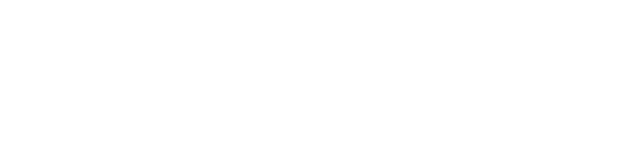
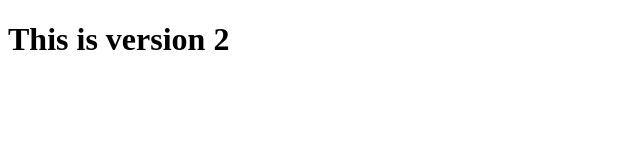
Before and after one commit to Avinashsinghcode/myrepo, a plain HTML site: page index.html in a window 1280 px wide. Shown: the whole page, without its empty margins (0-640 px from the left). Drawn offline with Linux system fonts and the light colour scheme.

Commit message:
second version of index.html

```diff
--- a/index.html
+++ b/index.html
@@ -3,9 +3,9 @@
 <head>
     <meta charset="UTF-8">
     <meta name="viewport" content="width=device-width, initial-scale=1.0">
-    <title>Version 1</title>
+    <title>Version 2</title>
 </head>
 <body>
-
+    <h1>This is version 2</h1>
 </body>
 </html>
```
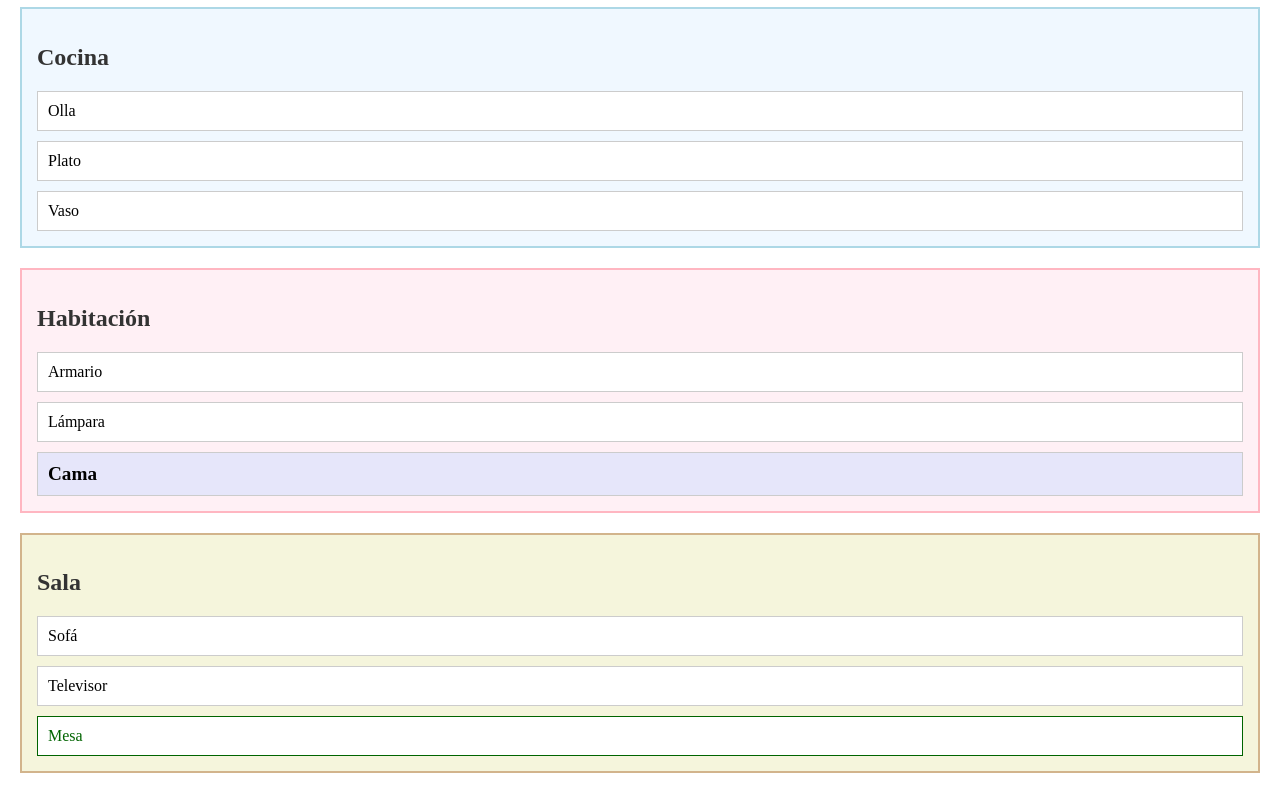
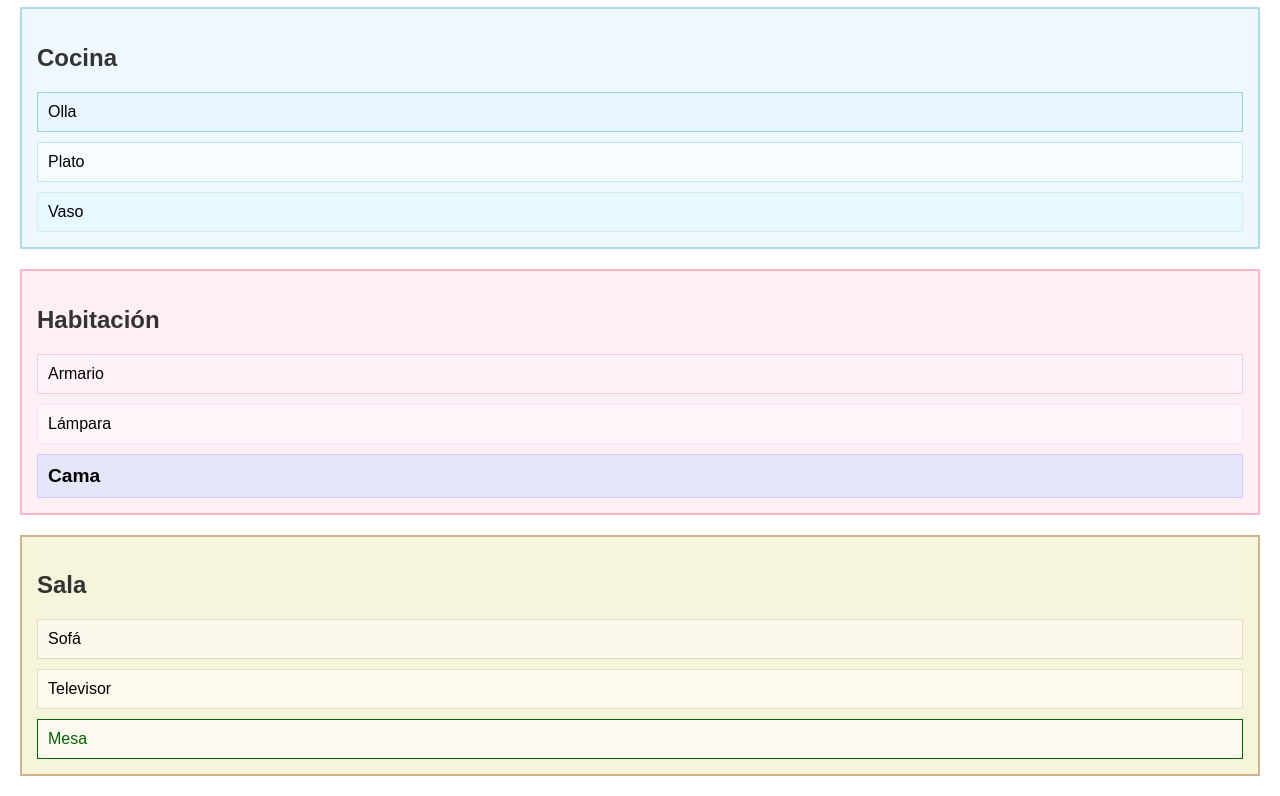
Before and after one commit to FeRodriguezAut/Metodologia_BEM, a plain HTML site: page index.html in a window 1280 px wide. Shown: the part 73-869 px from the top of the page. Drawn offline with Linux system fonts and the light colour scheme.

Commit message:
agregando comentarios y corriguiendo  unos modificadores

```diff
--- a/style.css
+++ b/style.css
@@ -1,7 +1,7 @@
 
 /*cuempor en general*/
 body {
-    font-family: sans-serif Arial, sans-serif;
+    font-family: Arial, sans-serif;
     margin: 20px;
 }
 /*estilo titulos*/
@@ -18,14 +18,14 @@ h1, h2 {
     margin-bottom: 20px;
 }
 
-
+/*habiracion */
 .bedroom {
     background-color: #fff0f5; /* Fondo rosa */
     border: 2px solid #ffb6c1; /* Borde rosa claro */
     padding: 15px;
     margin-bottom: 20px;
 }
-
+/* sala*/
 .livingroom {
     background-color: #f5f5dc; /* Un beige claro (Beige) */
     border: 2px solid #d2b48c; /* Borde canela */
@@ -33,84 +33,80 @@ h1, h2 {
     margin-bottom: 20px;
 }
 
-
+/*cocina*/
 
 .kitchen__pot {
-    background-color: #ffffff; /* Fondo blanco */
-    border: 1px solid #ccc; /* Borde gris claro */
+    background-color: #eaf6ff; /* Fondo azul muy claro */
+    border: 1px solid #9ed0ea; /* Borde azul suave */
+    padding: 10px;
+    margin-top: 10px; /* Espacio entre los elementos */
+}
+/*plato*/
+.kitchen__plate {
+    background-color: #f7fdff; /* Fondo azul muy pálido */
+    border: 1px solid #bfe8fb; /* Borde azul pálido */
+    padding: 10px;
+    margin-top: 10px; /* Espacio entre los elementos */
+}
+/*vasos*/
+.kitchen__glass {
+    background-color: #e8f9ff; /* Fondo azul muy pálido */
+    border: 1px solid #cfeefb; /* Borde azul pálido */
     padding: 10px;
     margin-top: 10px; /* Espacio entre los elementos */
 }
 
-.kitchen__plate
-{
-    background-color: #ffffff; /* Fondo blanco */
-    border: 1px solid #ccc; /* Borde gris claro */
+/*habitacion*/
+.bedroom__wardrobe {
+    background-color: #fff2f8; /* Rosa pálido */
+    border: 1px solid #ffcbdc; /* Borde rosado */
     padding: 10px;
-    margin-top: 10px; /* Espacio entre los elementos */
+    margin-top: 10px;
 }
-
-.kitchen__glass {
-    background-color: #ffffff; /* Fondo blanco */
-    border: 1px solid #ccc; /* Borde gris claro */
+/*lamprar*/
+.bedroom__lamp {
+    background-color: #fff6fb; /* Rosa muy claro */
+    border: 1px solid #ffdcef; /* Borde suave */
     padding: 10px;
-    margin-top: 10px; /* Espacio entre los elementos */
+    margin-top: 10px;
 }
-
-
-
-
-.bedroom__wardrobe {
-    background-color: #ffffff;
-    border: 1px solid #ccc;
+/* cama*/
+.bedroom__bed {
+    background-color: #f3eaff; /* Lavanda claro */
+    border: 1px solid #d8c9f7; /* Borde lavanda */
     padding: 10px;
     margin-top: 10px;
 }
 
-.bedroom__lamp {
-    background-color: #ffffff;
-    border: 1px solid #ccc;
+/* sofa*/
+.livingroom__sofa {
+    background-color: #fbf7ec; /* Beige claro */
+    border: 1px solid #e6d9b8; /* Borde canela pálido */
+    padding: 10px;
+    margin-top: 10px;
+}
+/*tv*/
+.livingroom__tv {
+    background-color: #fffaf0; /* Crema muy claro */
+    border: 1px solid #e9dcc0; /* Borde crema */
+    padding: 10px;
+    margin-top: 10px;
+}
+/*mesa*/
+.livingroom__table {
+    background-color: #fdf9f1; /* Madera pálida */
+    border: 1px solid #c9b18a; /* Borde madera */
     padding: 10px;
     margin-top: 10px;
 }
 
-.bedroom__bed
-{
-    background-color: #ffffff;
-    border: 1px solid #ccc;
-    padding: 10px;
-    margin-top: 10px;
-}
-
-
-.livingroom__sofa {
-    background-color: #ffffff;
-    border: 1px solid #ccc;
-    padding: 10px;
-    margin-top: 10px;
-}
-
-.livingroom__tv {
-    background-color: #ffffff;
-    border: 1px solid #ccc;
-    padding: 10px;
-    margin-top: 10px;
-}
-
-.livingroom__table {
-    background-color: #ffffff;
-    border: 1px solid #ccc;
-    padding: 10px;
-    margin-top: 10px;
-}
-
-
+/*cama grande*/
 .bedroom__bed--big {
     font-size: 1.2em; /*tamañano letra  */
     font-weight: bold; /* texto en negrita */
     background-color: #e6e6fa; /*  fondo */
 }
-
+/*nueva mesa*/
 .livingroom__table--new {
     color: #006400; /* Color de letra  */
     border-color: #006400; /* Borde del mismo color verde para que resalte */
```
Also changed, not shown: index.html (+1 -1 lines).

PROBLEM TO SOLVE —
Pictures stay out; all other material above is restated word for word.

YOUR RESPONSE —
Before and after one commit to Avinashsinghcode/myrepo, a plain HTML site: page index.html in a window 1280 px wide. Shown: the whole page, without its empty margins (0-640 px from the left). Drawn offline with Linux system fonts and the light colour scheme.

Commit message:
second version of index.html

```diff
--- a/index.html
+++ b/index.html
@@ -3,9 +3,9 @@
 <head>
     <meta charset="UTF-8">
     <meta name="viewport" content="width=device-width, initial-scale=1.0">
-    <title>Version 1</title>
+    <title>Version 2</title>
 </head>
 <body>
-
+    <h1>This is version 2</h1>
 </body>
 </html>
```
Before and after one commit to FeRodriguezAut/Metodologia_BEM, a plain HTML site: page index.html in a window 1280 px wide. Shown: the part 73-869 px from the top of the page. Drawn offline with Linux system fonts and the light colour scheme.

Commit message:
agregando comentarios y corriguiendo  unos modificadores

```diff
--- a/style.css
+++ b/style.css
@@ -1,7 +1,7 @@
 
 /*cuempor en general*/
 body {
-    font-family: sans-serif Arial, sans-serif;
+    font-family: Arial, sans-serif;
     margin: 20px;
 }
 /*estilo titulos*/
@@ -18,14 +18,14 @@ h1, h2 {
     margin-bottom: 20px;
 }
 
-
+/*habiracion */
 .bedroom {
     background-color: #fff0f5; /* Fondo rosa */
     border: 2px solid #ffb6c1; /* Borde rosa claro */
     padding: 15px;
     margin-bottom: 20px;
 }
-
+/* sala*/
 .livingroom {
     background-color: #f5f5dc; /* Un beige claro (Beige) */
     border: 2px solid #d2b48c; /* Borde canela */
@@ -33,84 +33,80 @@ h1, h2 {
     margin-bottom: 20px;
 }
 
-
+/*cocina*/
 
 .kitchen__pot {
-    background-color: #ffffff; /* Fondo blanco */
-    border: 1px solid #ccc; /* Borde gris claro */
+    background-color: #eaf6ff; /* Fondo azul muy claro */
+    border: 1px solid #9ed0ea; /* Borde azul suave */
+    padding: 10px;
+    margin-top: 10px; /* Espacio entre los elementos */
+}
+/*plato*/
+.kitchen__plate {
+    background-color: #f7fdff; /* Fondo azul muy pálido */
+    border: 1px solid #bfe8fb; /* Borde azul pálido */
+    padding: 10px;
+    margin-top: 10px; /* Espacio entre los elementos */
+}
+/*vasos*/
+.kitchen__glass {
+    background-color: #e8f9ff; /* Fondo azul muy pálido */
+    border: 1px solid #cfeefb; /* Borde azul pálido */
     padding: 10px;
     margin-top: 10px; /* Espacio entre los elementos */
 }
 
-.kitchen__plate
-{
-    background-color: #ffffff; /* Fondo blanco */
-    border: 1px solid #ccc; /* Borde gris claro */
+/*habitacion*/
+.bedroom__wardrobe {
+    background-color: #fff2f8; /* Rosa pálido */
+    border: 1px solid #ffcbdc; /* Borde rosado */
     padding: 10px;
-    margin-top: 10px; /* Espacio entre los elementos */
+    margin-top: 10px;
 }
-
-.kitchen__glass {
-    background-color: #ffffff; /* Fondo blanco */
-    border: 1px solid #ccc; /* Borde gris claro */
+/*lamprar*/
+.bedroom__lamp {
+    background-color: #fff6fb; /* Rosa muy claro */
+    border: 1px solid #ffdcef; /* Borde suave */
     padding: 10px;
-    margin-top: 10px; /* Espacio entre los elementos */
+    margin-top: 10px;
 }
-
-
-
-
-.bedroom__wardrobe {
-    background-color: #ffffff;
-    border: 1px solid #ccc;
+/* cama*/
+.bedroom__bed {
+    background-color: #f3eaff; /* Lavanda claro */
+    border: 1px solid #d8c9f7; /* Borde lavanda */
     padding: 10px;
     margin-top: 10px;
 }
 
-.bedroom__lamp {
-    background-color: #ffffff;
-    border: 1px solid #ccc;
+/* sofa*/
+.livingroom__sofa {
+    background-color: #fbf7ec; /* Beige claro */
+    border: 1px solid #e6d9b8; /* Borde canela pálido */
+    padding: 10px;
+    margin-top: 10px;
+}
+/*tv*/
+.livingroom__tv {
+    background-color: #fffaf0; /* Crema muy claro */
+    border: 1px solid #e9dcc0; /* Borde crema */
+    padding: 10px;
+    margin-top: 10px;
+}
+/*mesa*/
+.livingroom__table {
+    background-color: #fdf9f1; /* Madera pálida */
+    border: 1px solid #c9b18a; /* Borde madera */
     padding: 10px;
     margin-top: 10px;
 }
 
-.bedroom__bed
-{
-    background-color: #ffffff;
-    border: 1px solid #ccc;
-    padding: 10px;
-    margin-top: 10px;
-}
-
-
-.livingroom__sofa {
-    background-color: #ffffff;
-    border: 1px solid #ccc;
-    padding: 10px;
-    margin-top: 10px;
-}
-
-.livingroom__tv {
-    background-color: #ffffff;
-    border: 1px solid #ccc;
-    padding: 10px;
-    margin-top: 10px;
-}
-
-.livingroom__table {
-    background-color: #ffffff;
-    border: 1px solid #ccc;
-    padding: 10px;
-    margin-top: 10px;
-}
-
-
+/*cama grande*/
 .bedroom__bed--big {
     font-size: 1.2em; /*tamañano letra  */
     font-weight: bold; /* texto en negrita */
     background-color: #e6e6fa; /*  fondo */
 }
-
+/*nueva mesa*/
 .livingroom__table--new {
     color: #006400; /* Color de letra  */
     border-color: #006400; /* Borde del mismo color verde para que resalte */
```
Also changed, not shown: index.html (+1 -1 lines).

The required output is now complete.